=== What is needed ===
Below are the records; copy each line in which "maths" can be found.

=== Exercise inputs ===
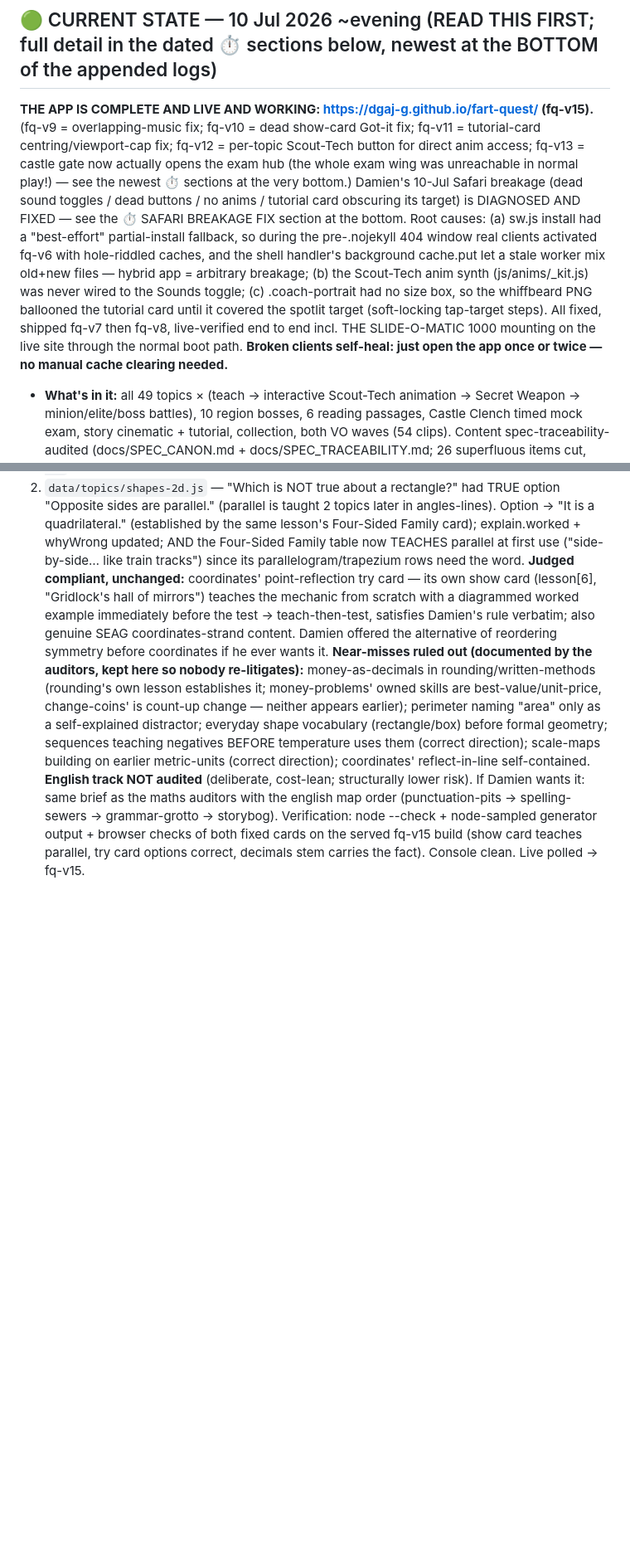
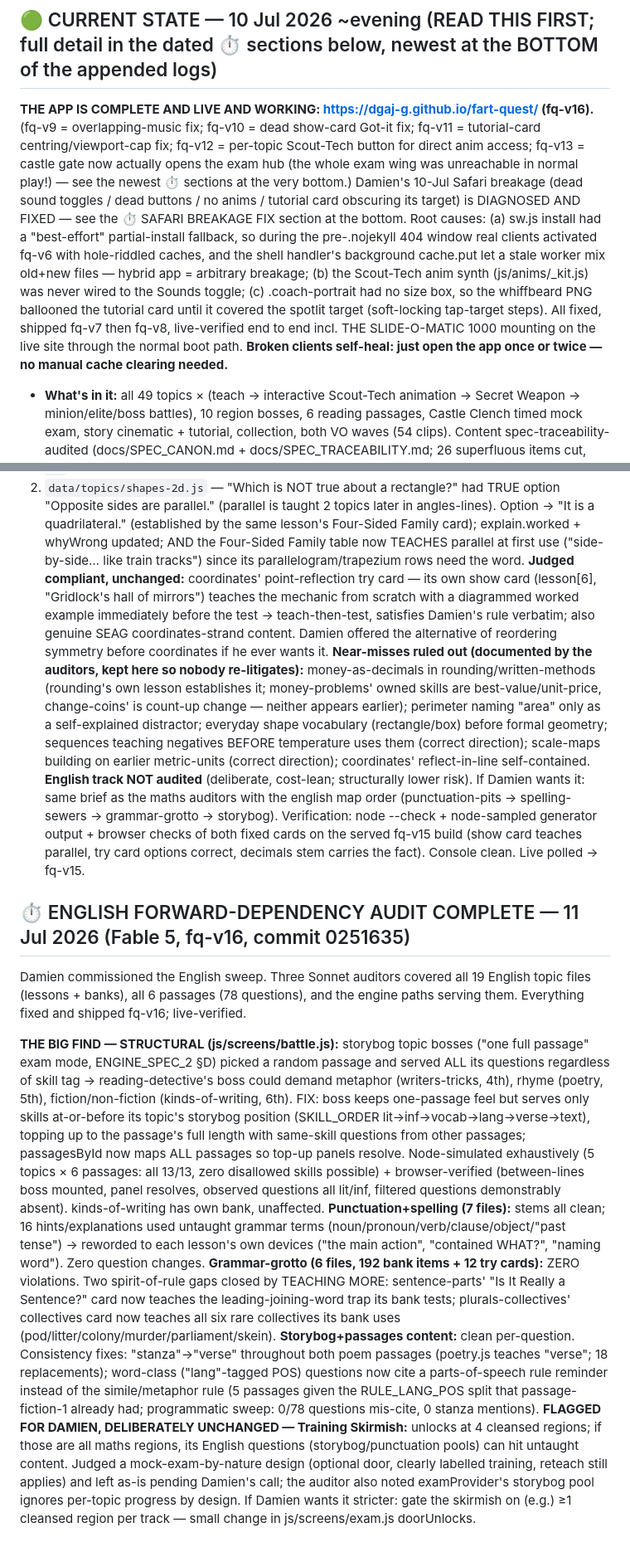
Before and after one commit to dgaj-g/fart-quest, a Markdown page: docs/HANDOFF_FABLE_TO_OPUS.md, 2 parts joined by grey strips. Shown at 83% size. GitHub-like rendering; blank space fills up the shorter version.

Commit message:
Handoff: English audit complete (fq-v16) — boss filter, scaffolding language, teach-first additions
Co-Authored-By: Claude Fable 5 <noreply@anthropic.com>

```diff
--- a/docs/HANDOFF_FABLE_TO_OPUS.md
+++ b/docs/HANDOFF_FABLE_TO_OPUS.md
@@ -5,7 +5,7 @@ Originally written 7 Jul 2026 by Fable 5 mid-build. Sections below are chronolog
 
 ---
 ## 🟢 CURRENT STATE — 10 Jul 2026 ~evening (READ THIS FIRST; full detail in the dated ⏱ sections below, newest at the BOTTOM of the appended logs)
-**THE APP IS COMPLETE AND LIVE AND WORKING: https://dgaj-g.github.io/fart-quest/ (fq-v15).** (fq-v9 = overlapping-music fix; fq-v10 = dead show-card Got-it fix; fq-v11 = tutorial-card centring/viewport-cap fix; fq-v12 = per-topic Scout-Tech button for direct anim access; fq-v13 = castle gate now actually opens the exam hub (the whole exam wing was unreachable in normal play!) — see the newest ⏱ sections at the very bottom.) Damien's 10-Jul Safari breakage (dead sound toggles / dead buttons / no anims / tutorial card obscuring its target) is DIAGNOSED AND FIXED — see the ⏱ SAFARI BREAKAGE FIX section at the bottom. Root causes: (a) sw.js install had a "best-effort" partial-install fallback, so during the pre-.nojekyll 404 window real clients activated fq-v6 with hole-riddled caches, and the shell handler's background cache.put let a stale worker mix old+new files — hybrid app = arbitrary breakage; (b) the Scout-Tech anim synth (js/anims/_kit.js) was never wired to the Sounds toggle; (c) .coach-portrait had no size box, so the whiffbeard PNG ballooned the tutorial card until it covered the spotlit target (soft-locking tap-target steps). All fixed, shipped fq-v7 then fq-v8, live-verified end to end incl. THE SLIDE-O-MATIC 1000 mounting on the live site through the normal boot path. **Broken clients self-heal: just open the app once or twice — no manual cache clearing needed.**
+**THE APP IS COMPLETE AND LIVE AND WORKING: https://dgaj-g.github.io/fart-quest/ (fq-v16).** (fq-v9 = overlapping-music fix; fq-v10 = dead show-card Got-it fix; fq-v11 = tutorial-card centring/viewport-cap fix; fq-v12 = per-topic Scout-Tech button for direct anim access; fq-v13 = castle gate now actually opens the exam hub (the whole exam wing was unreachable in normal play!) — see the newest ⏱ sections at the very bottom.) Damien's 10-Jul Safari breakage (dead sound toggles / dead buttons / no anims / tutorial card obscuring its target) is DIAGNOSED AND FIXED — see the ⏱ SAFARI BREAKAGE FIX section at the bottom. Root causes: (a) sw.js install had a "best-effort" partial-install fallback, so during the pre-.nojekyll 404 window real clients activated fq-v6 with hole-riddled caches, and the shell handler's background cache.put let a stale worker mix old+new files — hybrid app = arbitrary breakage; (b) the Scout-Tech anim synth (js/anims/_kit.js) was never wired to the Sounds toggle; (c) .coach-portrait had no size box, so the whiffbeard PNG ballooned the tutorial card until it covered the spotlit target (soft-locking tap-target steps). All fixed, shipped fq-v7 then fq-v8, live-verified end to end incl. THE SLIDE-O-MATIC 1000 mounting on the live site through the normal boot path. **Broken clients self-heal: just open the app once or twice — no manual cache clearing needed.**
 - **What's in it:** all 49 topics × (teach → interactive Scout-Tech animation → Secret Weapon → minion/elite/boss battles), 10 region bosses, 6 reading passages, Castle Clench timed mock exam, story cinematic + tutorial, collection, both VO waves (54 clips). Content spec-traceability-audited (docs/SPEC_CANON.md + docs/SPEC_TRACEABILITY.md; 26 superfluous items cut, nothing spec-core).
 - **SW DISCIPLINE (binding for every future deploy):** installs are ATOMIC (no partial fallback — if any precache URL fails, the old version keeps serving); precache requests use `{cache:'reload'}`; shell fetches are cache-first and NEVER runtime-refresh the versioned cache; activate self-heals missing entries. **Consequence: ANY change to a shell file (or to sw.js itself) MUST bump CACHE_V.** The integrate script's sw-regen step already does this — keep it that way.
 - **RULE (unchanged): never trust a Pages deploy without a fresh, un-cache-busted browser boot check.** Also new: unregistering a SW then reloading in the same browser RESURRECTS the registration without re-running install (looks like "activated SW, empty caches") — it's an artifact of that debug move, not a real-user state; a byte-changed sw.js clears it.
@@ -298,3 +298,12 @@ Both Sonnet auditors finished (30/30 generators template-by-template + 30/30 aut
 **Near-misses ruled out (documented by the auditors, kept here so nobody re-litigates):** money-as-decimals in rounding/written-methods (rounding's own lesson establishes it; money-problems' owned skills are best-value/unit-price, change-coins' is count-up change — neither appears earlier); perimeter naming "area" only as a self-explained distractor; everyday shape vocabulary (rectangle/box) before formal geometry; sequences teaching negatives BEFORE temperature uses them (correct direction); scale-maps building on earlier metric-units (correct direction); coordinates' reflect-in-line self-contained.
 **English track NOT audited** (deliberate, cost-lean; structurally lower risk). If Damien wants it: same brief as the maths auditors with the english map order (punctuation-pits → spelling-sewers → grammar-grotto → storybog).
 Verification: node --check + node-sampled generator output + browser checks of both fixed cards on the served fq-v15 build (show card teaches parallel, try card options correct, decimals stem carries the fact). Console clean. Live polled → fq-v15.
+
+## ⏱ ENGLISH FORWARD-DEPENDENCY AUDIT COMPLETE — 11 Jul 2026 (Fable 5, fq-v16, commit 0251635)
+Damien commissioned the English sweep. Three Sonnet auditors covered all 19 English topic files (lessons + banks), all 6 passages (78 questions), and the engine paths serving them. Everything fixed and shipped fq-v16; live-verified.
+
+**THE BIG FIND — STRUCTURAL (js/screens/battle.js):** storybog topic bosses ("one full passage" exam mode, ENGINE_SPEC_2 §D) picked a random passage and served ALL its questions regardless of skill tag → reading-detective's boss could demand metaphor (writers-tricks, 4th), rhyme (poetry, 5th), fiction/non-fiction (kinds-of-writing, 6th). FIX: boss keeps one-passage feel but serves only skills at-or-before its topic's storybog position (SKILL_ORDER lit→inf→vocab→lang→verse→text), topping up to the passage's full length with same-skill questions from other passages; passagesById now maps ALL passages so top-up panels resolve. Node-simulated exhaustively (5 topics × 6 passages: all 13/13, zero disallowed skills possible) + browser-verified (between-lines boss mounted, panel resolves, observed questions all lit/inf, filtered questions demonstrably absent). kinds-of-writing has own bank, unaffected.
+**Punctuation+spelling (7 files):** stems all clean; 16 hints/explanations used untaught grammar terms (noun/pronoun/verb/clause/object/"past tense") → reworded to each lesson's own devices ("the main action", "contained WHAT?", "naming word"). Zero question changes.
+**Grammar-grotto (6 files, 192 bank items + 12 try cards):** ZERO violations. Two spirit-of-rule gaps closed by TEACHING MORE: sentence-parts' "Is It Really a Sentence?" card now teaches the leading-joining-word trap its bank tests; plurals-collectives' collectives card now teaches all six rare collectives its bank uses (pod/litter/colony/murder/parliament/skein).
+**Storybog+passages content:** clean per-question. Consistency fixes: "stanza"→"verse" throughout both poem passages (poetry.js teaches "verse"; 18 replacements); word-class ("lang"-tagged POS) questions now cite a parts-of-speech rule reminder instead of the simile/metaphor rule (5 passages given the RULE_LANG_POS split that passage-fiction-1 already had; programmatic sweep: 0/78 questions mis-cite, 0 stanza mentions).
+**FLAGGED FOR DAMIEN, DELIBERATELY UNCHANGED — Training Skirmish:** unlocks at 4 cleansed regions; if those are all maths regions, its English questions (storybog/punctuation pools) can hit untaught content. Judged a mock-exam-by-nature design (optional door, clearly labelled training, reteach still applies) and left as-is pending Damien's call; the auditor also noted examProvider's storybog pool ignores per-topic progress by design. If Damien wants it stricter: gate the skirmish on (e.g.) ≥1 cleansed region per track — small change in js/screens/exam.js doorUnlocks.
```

=== Response to the task ===
 **English track NOT audited** (deliberate, cost-lean; structurally lower risk). If Damien wants it: same brief as the maths auditors with the english map order (punctuation-pits → spelling-sewers → grammar-grotto → storybog).
+**FLAGGED FOR DAMIEN, DELIBERATELY UNCHANGED — Training Skirmish:** unlocks at 4 cleansed regions; if those are all maths regions, its English questions (storybog/punctuation pools) can hit untaught content. Judged a mock-exam-by-nature design (optional door, clearly labelled training, reteach still applies) and left as-is pending Damien's call; the auditor also noted examProvider's storybog pool ignores per-topic progress by design. If Damien wants it stricter: gate the skirmish on (e.g.) ≥1 cleansed region per track — small change in js/screens/exam.js doorUnlocks.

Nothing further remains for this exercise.